*ACTIVITY:*
Each line that includes "upper" must be copied from the records.

++++++++

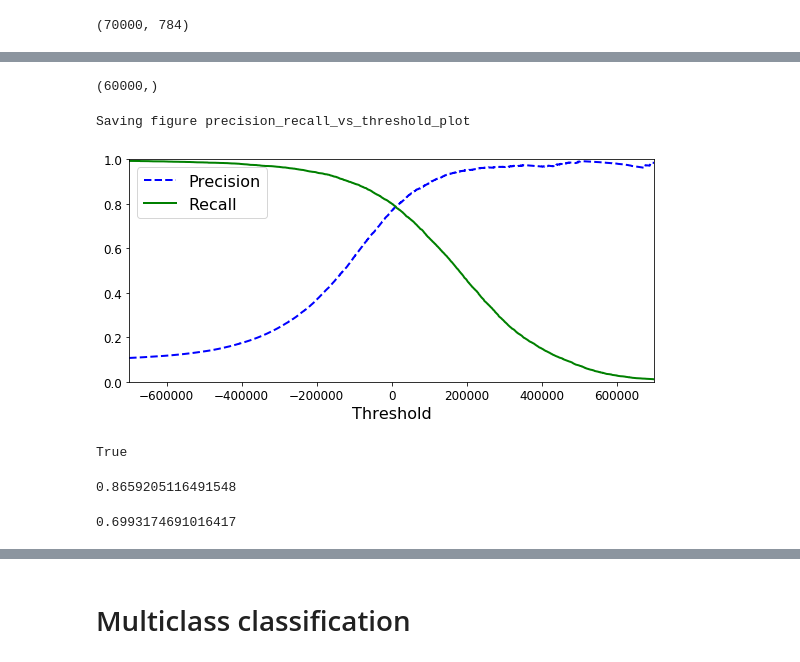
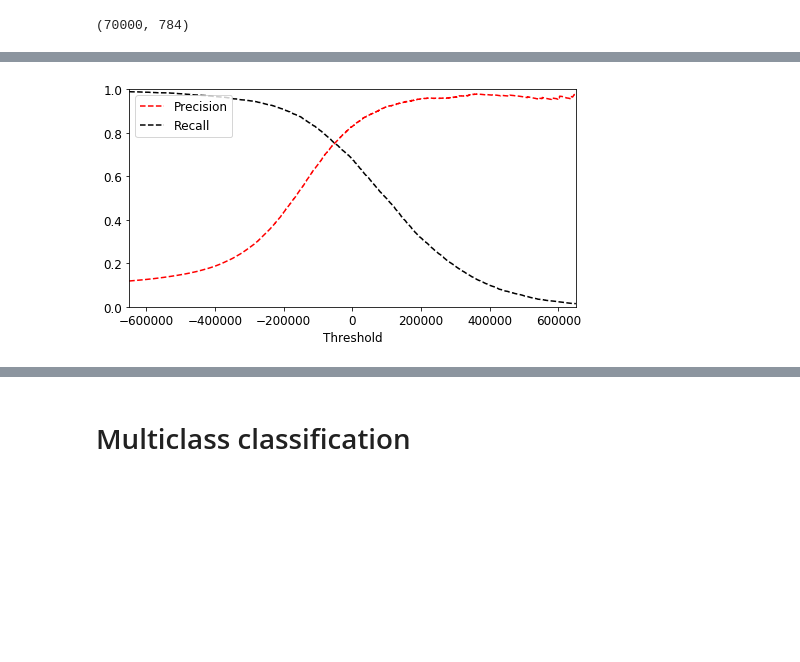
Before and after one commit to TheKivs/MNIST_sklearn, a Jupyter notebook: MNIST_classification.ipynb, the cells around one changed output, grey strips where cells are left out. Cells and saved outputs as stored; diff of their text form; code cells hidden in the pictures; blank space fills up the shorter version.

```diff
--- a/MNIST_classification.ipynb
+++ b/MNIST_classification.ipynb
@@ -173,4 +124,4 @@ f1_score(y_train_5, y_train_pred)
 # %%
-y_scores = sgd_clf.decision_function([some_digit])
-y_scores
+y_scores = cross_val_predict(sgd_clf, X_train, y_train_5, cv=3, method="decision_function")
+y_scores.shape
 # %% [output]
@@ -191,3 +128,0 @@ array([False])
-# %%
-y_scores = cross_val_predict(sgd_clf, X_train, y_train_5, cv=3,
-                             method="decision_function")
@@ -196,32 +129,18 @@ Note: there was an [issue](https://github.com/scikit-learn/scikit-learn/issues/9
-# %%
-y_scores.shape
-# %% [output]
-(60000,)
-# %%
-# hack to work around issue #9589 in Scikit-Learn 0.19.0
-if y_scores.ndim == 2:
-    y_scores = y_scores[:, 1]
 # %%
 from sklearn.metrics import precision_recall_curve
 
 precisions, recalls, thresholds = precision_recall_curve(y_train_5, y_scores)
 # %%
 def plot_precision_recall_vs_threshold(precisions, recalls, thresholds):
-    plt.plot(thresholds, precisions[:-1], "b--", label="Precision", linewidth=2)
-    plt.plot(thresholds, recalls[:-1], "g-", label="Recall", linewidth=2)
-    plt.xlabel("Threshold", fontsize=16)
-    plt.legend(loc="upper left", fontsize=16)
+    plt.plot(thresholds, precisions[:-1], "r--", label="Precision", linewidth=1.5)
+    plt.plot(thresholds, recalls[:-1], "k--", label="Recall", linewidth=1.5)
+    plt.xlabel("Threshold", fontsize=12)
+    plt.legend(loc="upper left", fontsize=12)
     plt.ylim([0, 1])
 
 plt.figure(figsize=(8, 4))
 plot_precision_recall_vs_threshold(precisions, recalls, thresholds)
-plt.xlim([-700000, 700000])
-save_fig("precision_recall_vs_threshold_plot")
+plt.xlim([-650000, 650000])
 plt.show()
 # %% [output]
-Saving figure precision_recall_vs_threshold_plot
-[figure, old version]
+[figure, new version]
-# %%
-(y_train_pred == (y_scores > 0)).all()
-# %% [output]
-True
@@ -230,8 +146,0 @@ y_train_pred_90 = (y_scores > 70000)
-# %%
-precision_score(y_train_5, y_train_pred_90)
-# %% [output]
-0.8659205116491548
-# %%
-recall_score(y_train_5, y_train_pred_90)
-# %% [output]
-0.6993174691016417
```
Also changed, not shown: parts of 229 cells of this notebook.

++++++++

*THE ANSWER:*
-    plt.legend(loc="upper left", fontsize=16)
+    plt.legend(loc="upper left", fontsize=12)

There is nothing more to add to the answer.